This portion of the movie makes the film feel a little lopsided. Magic Mike is so much fun when we're either onstage or backstage, enjoying the energy of the strippers' routines and their jokey camaraderie behind the scenes, that the consequences come as something of a drag. It's not that there's anything wrong with these scenes per se, it's just that the film really needed stronger actors than the ones Soderbergh has assembled to make them feel like anything more than familiar, hackneyed moralising. This may be the role he was born to play, but Tatum's range of emotional expression does not match his range of dance moves, and when a poignant close-up is required, the camera lingers on Tatum's face without getting a great deal in return. The same could be said of Cody Horn, who plays Adam's sister and Mike's love interest. She seems uncomfortable and unsure of her actions, and her sullen demeanour makes it hard to give a damn about this burgeoning relationship.
I don't think Soderbergh cares too much about it either. He's far more engaged by his central male trio, who collectively offer a snapshot of a stripper's entire lifespan. Pettyfer is the wide-eyed innocent, drawn to this job by the promise of easy money and sex; Tatum is a man at a crossroads, hoping to leave this life behind and go legit – while Dallas (Matthew McConaughey), is the ghost of stripping future. A faintly ridiculous figure still clinging to his past glories and his dream of establishing an empire, Dallas is the most outrageous character in the ensemble, and McConaughey has a ball playing him. Parodying his own shirtless reputation (and naked bongo-playing skills), McConaughey gives a hilarious performance, but there's also an underlying sense of desperation in his portrayal. This is most evident in Dallas's final dance number, with which he wants to show the world that he's still got it. What exactly is the value of what he's got, we wonder.
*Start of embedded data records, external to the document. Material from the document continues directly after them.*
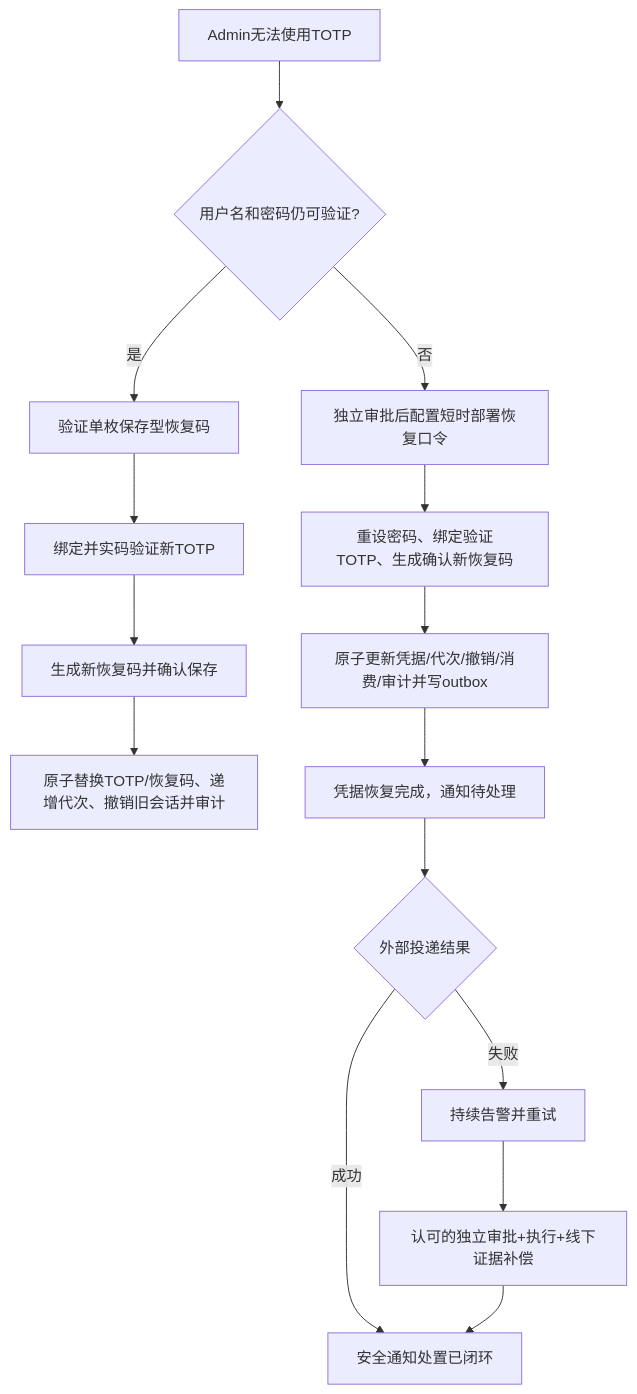
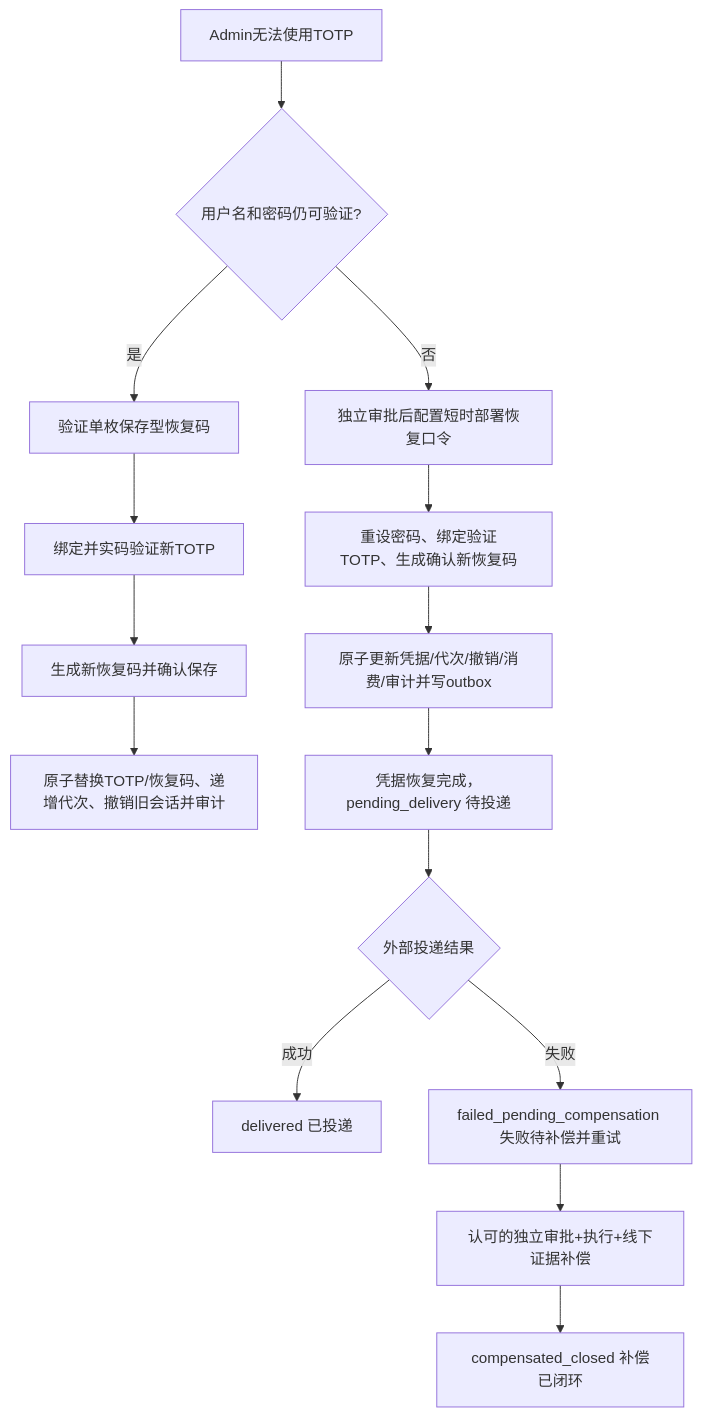
One commit to johnsonsmilequran/profit-decision-engine changed diagram 11 of 13 in 趣然AI商品经营利润决策助手/output/PRD详细版.md. Above: the diagram before and after it, drawn with Mermaid. The commit also changed other lines of this file and 3 other files, not shown here.

````diff
--- a/趣然AI商品经营利润决策助手/output/PRD详细版.md
+++ b/趣然AI商品经营利润决策助手/output/PRD详细版.md
@@ -1879,17 +1879,17 @@
 ```mermaid
 flowchart TD
     A[Admin无法使用TOTP] --> B{用户名和密码仍可验证?}
     B -- 是 --> C[验证单枚保存型恢复码]
     C --> D[绑定并实码验证新TOTP]
     D --> E[生成新恢复码并确认保存]
     E --> F[原子替换TOTP/恢复码、递增代次、撤销旧会话并审计]
     B -- 否 --> G[独立审批后配置短时部署恢复口令]
     G --> H[重设密码、绑定验证TOTP、生成确认新恢复码]
     H --> I[原子更新凭据/代次/撤销/消费/审计并写outbox]
-    I --> J[凭据恢复完成，通知待处理]
+    I --> J[凭据恢复完成，pending_delivery 待投递]
     J --> K{外部投递结果}
-    K -- 成功 --> L[安全通知处置已闭环]
-    K -- 失败 --> M[持续告警并重试]
+    K -- 成功 --> L[delivered 已投递]
+    K -- 失败 --> M[failed_pending_compensation 失败待补偿并重试]
     M --> N[认可的独立审批+执行+线下证据补偿]
-    N --> L
+    N --> O[compensated_closed 补偿已闭环]
 ```
````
Another man showing the world that he's back on form is Steven Soderbergh. When Soderbergh isn't firing on all cylinders, his disinterest is all too apparent, and I've felt he has been coasting through his last couple of pictures. Magic Mike is something else entirely, particularly in the thrilling dance sequences, when the director's eye for a great shot and his sharp cutting generates an intoxicating electricity that reaches the cinema audience in the same way it hits the women screaming around the stage. Soderbergh's direction is fun and inventive (the penis pump shot is inspired), and it's a thrill to see him bringing his loose, energetic style to a subject matter that really benefits from it. Many viewers will undoubtedly turn up to Magic Mike only for the oiled-up torsos, but I hope they appreciate just how well-directed this movie is. The dancers on stage may be the ones putting on a show, but Soderbergh is the one bringing the magic.